Since pictures do not belong in the copy, please repeat every record below exactly without them.

**** PROVIDED RECORDS ****

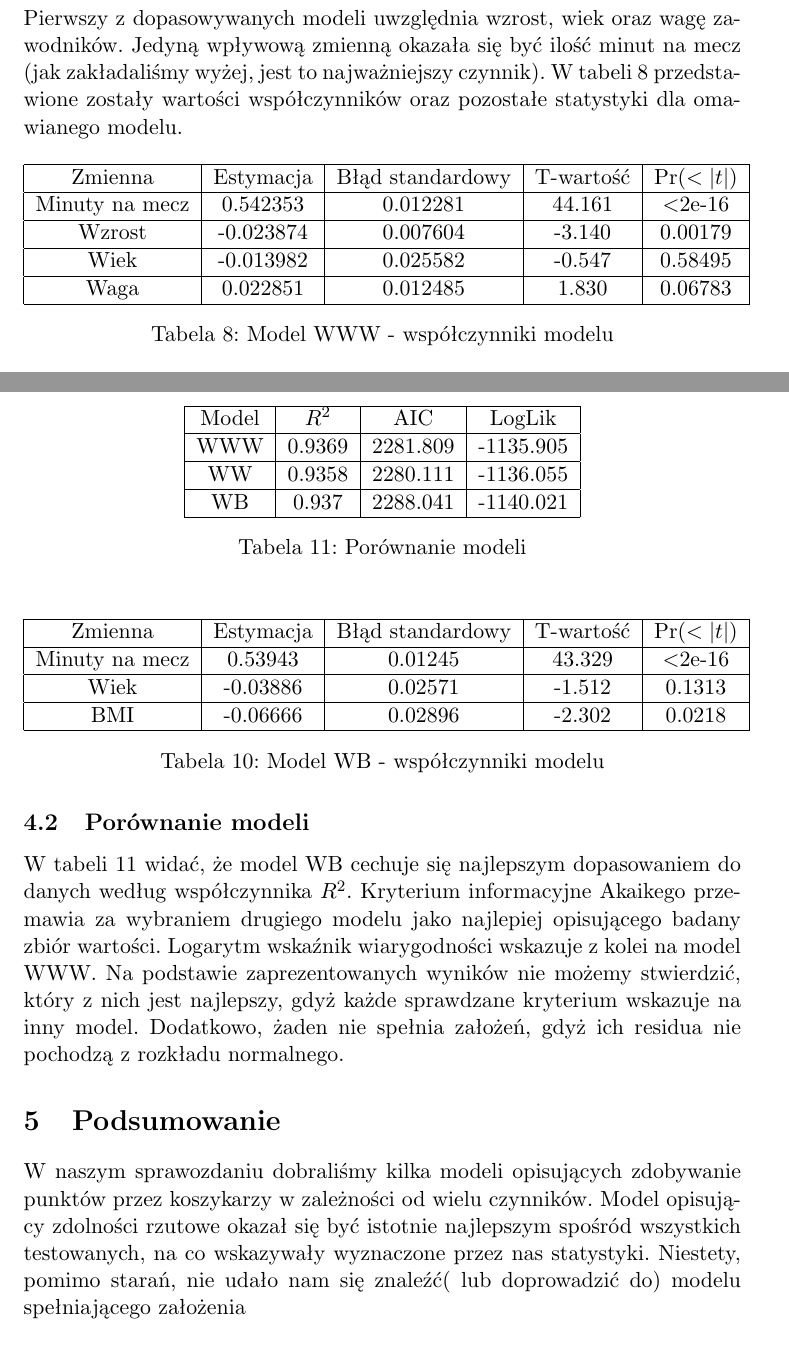
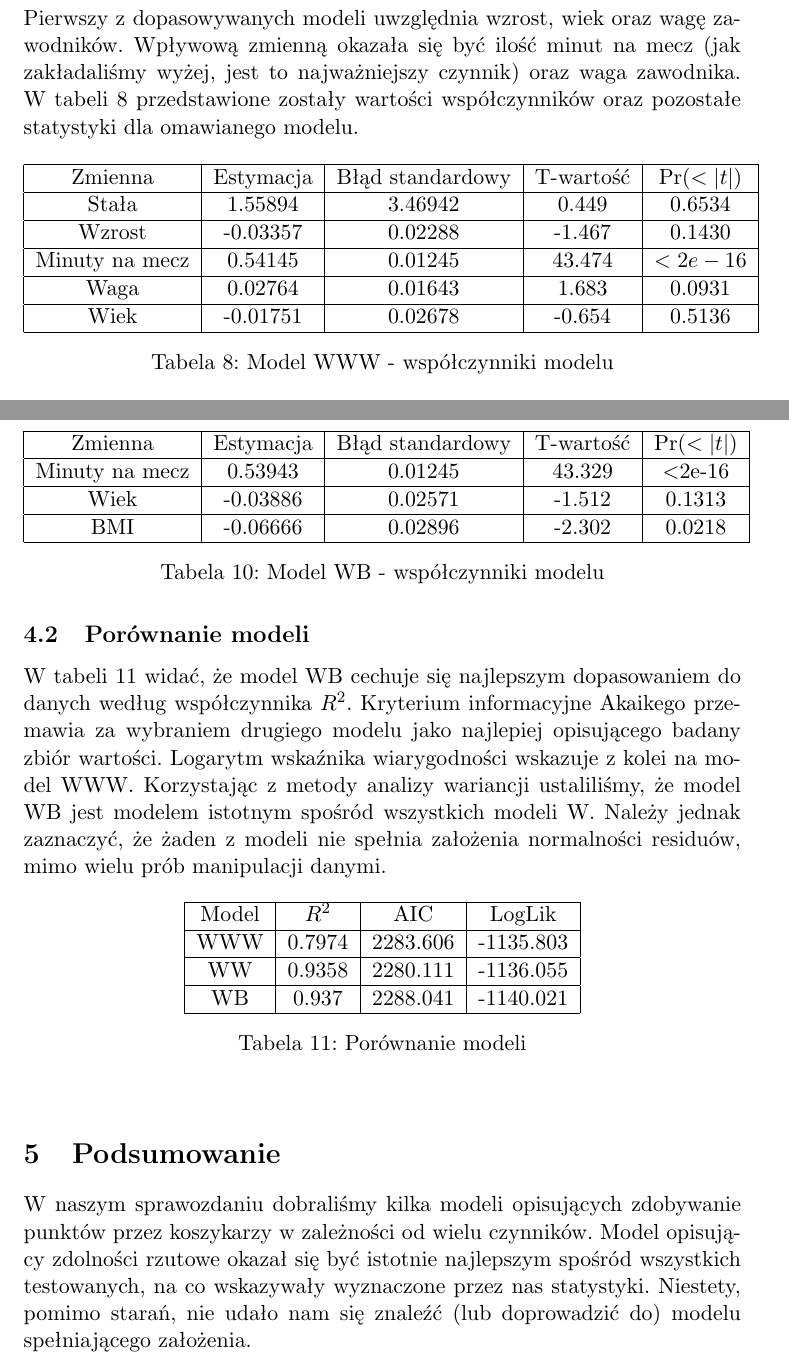
Before and after one commit to KamilZPWr/ModelsOfLinearRegression, a LaTeX document (raport.tex): two parts of pages 12 and 13 of 13, joined at a grey line, cut so that both start at the same text. Compiled offline with pdfLaTeX.

Commit message:
Update gitingore and raport.tex

```diff
--- a/raport.tex
+++ b/raport.tex
@@ -244,15 +244,16 @@ Podsumowując wyżej wymienione modele można stwierdzić, że najlepszym z nich
 Podjęliśmy trzy próby dobrania najlepszego modelu, który uzależniony jest od predyspozycji fizycznych zawodników. Oczywiście, każdy z tych modeli musi być rozszerzony o ilość rozegranych minut na mecz, gdyż jest to niezbędna informacja do analizy modelu.
 
 \subsubsection{Model WWW}
-Pierwszy z dopasowywanych modeli uwzględnia wzrost, wiek oraz wagę zawodników. Jedyną wpływową zmienną okazała się być ilość minut na mecz (jak zakładaliśmy wyżej, jest to najważniejszy czynnik). W tabeli \ref{model_www} przedstawione zostały wartości współczynników oraz pozostałe statystyki dla omawianego modelu.
+Pierwszy z dopasowywanych modeli uwzględnia wzrost, wiek oraz wagę zawodników. Wpływową zmienną okazała się być ilość minut na mecz (jak zakładaliśmy wyżej, jest to najważniejszy czynnik) oraz waga zawodnika. W tabeli \ref{model_www} przedstawione zostały wartości współczynników oraz pozostałe statystyki dla omawianego modelu.
 \begin{table}[H]
 	\begin{tabular}{| c | c | c | c | c |}
 		\hline
 		Zmienna & Estymacja & Błąd standardowy & T-wartość & Pr$(<|t|)$\\ \hline
-		Minuty na mecz & 0.542353 & 0.012281 & 44.161 & $<$2e-16\\ \hline
-		Wzrost & -0.023874 & 0.007604 & -3.140 & 0.00179\\ \hline
-		Wiek & -0.013982 & 0.025582 & -0.547 & 0.58495\\ \hline
-		Waga & 0.022851 & 0.012485 & 1.830 & 0.06783\\ \hline
+		Stała & 1.55894  &  3.46942&   0.449&   0.6534    \\ \hline
+		Wzrost &     -0.03357 &   0.02288 & -1.467  & 0.1430    \\ \hline
+		Minuty na mecz &         0.54145  &  0.01245&  43.474  &$ <2e-16$\\ \hline
+		Waga  &     0.02764    &0.01643 &  1.683  & 0.0931  \\ \hline
+		Wiek   &      -0.01751  &  0.02678 & -0.654&   0.5136 \\ \hline
 	\end{tabular}
 	\caption{Model WWW - współczynniki modelu}
 	\label{model_www}
@@ -290,13 +291,13 @@ W związku z tym niejawnie do modelu włączamy wagę i wzrost zawodników ligi.
 	\label{model_wb}
 \end{table}
 \subsection{Porównanie modeli}
-W tabeli \ref{porownanie_modeli_w} widać, że model WB cechuje się najlepszym dopasowaniem do danych według współczynnika $R^2$. Kryterium informacyjne Akaikego przemawia za wybraniem drugiego modelu jako najlepiej opisującego badany zbiór wartości. Logarytm wskaźnik wiarygodności wskazuje z kolei na model WWW. Na podstawie zaprezentowanych wyników nie możemy stwierdzić, który z nich jest najlepszy, gdyż każde sprawdzane kryterium wskazuje na inny model. Dodatkowo, żaden nie spełnia założeń, gdyż ich residua nie pochodzą z rozkładu normalnego.
-\begin{table}
+W tabeli \ref{porownanie_modeli_w} widać, że model WB cechuje się najlepszym dopasowaniem do danych według współczynnika $R^2$. Kryterium informacyjne Akaikego przemawia za wybraniem drugiego modelu jako najlepiej opisującego badany zbiór wartości. Logarytm wskaźnika wiarygodności wskazuje z kolei na model WWW. Korzystając z metody analizy wariancji ustaliliśmy, że model WB jest modelem istotnym spośród wszystkich modeli W. Należy jednak zaznaczyć, że żaden z modeli nie spełnia założenia normalności residuów, mimo wielu prób manipulacji danymi.
+\begin{table}[h]
 	\begin{center}
 		\begin{tabular}{| c | c | c | c |}
 			\hline
 			Model & $R^2$ & AIC & LogLik\\ \hline
-			WWW &0.9369  & 2281.809 & -1135.905\\ \hline
+			WWW & 0.7974 & 2283.606 & -1135.803\\ \hline
 			WW & 0.9358  & 2280.111 & -1136.055 \\ \hline
 			WB & 0.937 & 2288.041 & -1140.021 \\ \hline
 		\end{tabular}
@@ -306,5 +307,5 @@ W tabeli \ref{porownanie_modeli_w} widać, że model WB cechuje się najlepszym
 \end{table}
 
 \section{Podsumowanie}
-W naszym sprawozdaniu dobraliśmy kilka modeli opisujących zdobywanie punktów przez koszykarzy w zależności od wielu czynników. Model opisujący zdolności rzutowe okazał się być istotnie najlepszym spośród wszystkich testowanych, na co wskazywały wyznaczone przez nas statystyki. Niestety, pomimo starań, nie udało nam się znaleźć( lub doprowadzić do) modelu spełniającego założenia
+W naszym sprawozdaniu dobraliśmy kilka modeli opisujących zdobywanie punktów przez koszykarzy w zależności od wielu czynników. Model opisujący zdolności rzutowe okazał się być istotnie najlepszym spośród wszystkich testowanych, na co wskazywały wyznaczone przez nas statystyki. Niestety, pomimo starań, nie udało nam się znaleźć (lub doprowadzić do) modelu spełniającego założenia.
 \end{document}
```
Also changed, not shown: raport.pdf (deleted), 6 other files.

****

OUTPUT:
Before and after one commit to KamilZPWr/ModelsOfLinearRegression, a LaTeX document (raport.tex): two parts of pages 12 and 13 of 13, joined at a grey line, cut so that both start at the same text. Compiled offline with pdfLaTeX.

Commit message:
Update gitingore and raport.tex

```diff
--- a/raport.tex
+++ b/raport.tex
@@ -244,15 +244,16 @@ Podsumowując wyżej wymienione modele można stwierdzić, że najlepszym z nich
 Podjęliśmy trzy próby dobrania najlepszego modelu, który uzależniony jest od predyspozycji fizycznych zawodników. Oczywiście, każdy z tych modeli musi być rozszerzony o ilość rozegranych minut na mecz, gdyż jest to niezbędna informacja do analizy modelu.
 
 \subsubsection{Model WWW}
-Pierwszy z dopasowywanych modeli uwzględnia wzrost, wiek oraz wagę zawodników. Jedyną wpływową zmienną okazała się być ilość minut na mecz (jak zakładaliśmy wyżej, jest to najważniejszy czynnik). W tabeli \ref{model_www} przedstawione zostały wartości współczynników oraz pozostałe statystyki dla omawianego modelu.
+Pierwszy z dopasowywanych modeli uwzględnia wzrost, wiek oraz wagę zawodników. Wpływową zmienną okazała się być ilość minut na mecz (jak zakładaliśmy wyżej, jest to najważniejszy czynnik) oraz waga zawodnika. W tabeli \ref{model_www} przedstawione zostały wartości współczynników oraz pozostałe statystyki dla omawianego modelu.
 \begin{table}[H]
 	\begin{tabular}{| c | c | c | c | c |}
 		\hline
 		Zmienna & Estymacja & Błąd standardowy & T-wartość & Pr$(<|t|)$\\ \hline
-		Minuty na mecz & 0.542353 & 0.012281 & 44.161 & $<$2e-16\\ \hline
-		Wzrost & -0.023874 & 0.007604 & -3.140 & 0.00179\\ \hline
-		Wiek & -0.013982 & 0.025582 & -0.547 & 0.58495\\ \hline
-		Waga & 0.022851 & 0.012485 & 1.830 & 0.06783\\ \hline
+		Stała & 1.55894  &  3.46942&   0.449&   0.6534    \\ \hline
+		Wzrost &     -0.03357 &   0.02288 & -1.467  & 0.1430    \\ \hline
+		Minuty na mecz &         0.54145  &  0.01245&  43.474  &$ <2e-16$\\ \hline
+		Waga  &     0.02764    &0.01643 &  1.683  & 0.0931  \\ \hline
+		Wiek   &      -0.01751  &  0.02678 & -0.654&   0.5136 \\ \hline
 	\end{tabular}
 	\caption{Model WWW - współczynniki modelu}
 	\label{model_www}
@@ -290,13 +291,13 @@ W związku z tym niejawnie do modelu włączamy wagę i wzrost zawodników ligi.
 	\label{model_wb}
 \end{table}
 \subsection{Porównanie modeli}
-W tabeli \ref{porownanie_modeli_w} widać, że model WB cechuje się najlepszym dopasowaniem do danych według współczynnika $R^2$. Kryterium informacyjne Akaikego przemawia za wybraniem drugiego modelu jako najlepiej opisującego badany zbiór wartości. Logarytm wskaźnik wiarygodności wskazuje z kolei na model WWW. Na podstawie zaprezentowanych wyników nie możemy stwierdzić, który z nich jest najlepszy, gdyż każde sprawdzane kryterium wskazuje na inny model. Dodatkowo, żaden nie spełnia założeń, gdyż ich residua nie pochodzą z rozkładu normalnego.
-\begin{table}
+W tabeli \ref{porownanie_modeli_w} widać, że model WB cechuje się najlepszym dopasowaniem do danych według współczynnika $R^2$. Kryterium informacyjne Akaikego przemawia za wybraniem drugiego modelu jako najlepiej opisującego badany zbiór wartości. Logarytm wskaźnika wiarygodności wskazuje z kolei na model WWW. Korzystając z metody analizy wariancji ustaliliśmy, że model WB jest modelem istotnym spośród wszystkich modeli W. Należy jednak zaznaczyć, że żaden z modeli nie spełnia założenia normalności residuów, mimo wielu prób manipulacji danymi.
+\begin{table}[h]
 	\begin{center}
 		\begin{tabular}{| c | c | c | c |}
 			\hline
 			Model & $R^2$ & AIC & LogLik\\ \hline
-			WWW &0.9369  & 2281.809 & -1135.905\\ \hline
+			WWW & 0.7974 & 2283.606 & -1135.803\\ \hline
 			WW & 0.9358  & 2280.111 & -1136.055 \\ \hline
 			WB & 0.937 & 2288.041 & -1140.021 \\ \hline
 		\end{tabular}
@@ -306,5 +307,5 @@ W tabeli \ref{porownanie_modeli_w} widać, że model WB cechuje się najlepszym
 \end{table}
 
 \section{Podsumowanie}
-W naszym sprawozdaniu dobraliśmy kilka modeli opisujących zdobywanie punktów przez koszykarzy w zależności od wielu czynników. Model opisujący zdolności rzutowe okazał się być istotnie najlepszym spośród wszystkich testowanych, na co wskazywały wyznaczone przez nas statystyki. Niestety, pomimo starań, nie udało nam się znaleźć( lub doprowadzić do) modelu spełniającego założenia
+W naszym sprawozdaniu dobraliśmy kilka modeli opisujących zdobywanie punktów przez koszykarzy w zależności od wielu czynników. Model opisujący zdolności rzutowe okazał się być istotnie najlepszym spośród wszystkich testowanych, na co wskazywały wyznaczone przez nas statystyki. Niestety, pomimo starań, nie udało nam się znaleźć (lub doprowadzić do) modelu spełniającego założenia.
 \end{document}
```
Also changed, not shown: raport.pdf (deleted), 6 other files.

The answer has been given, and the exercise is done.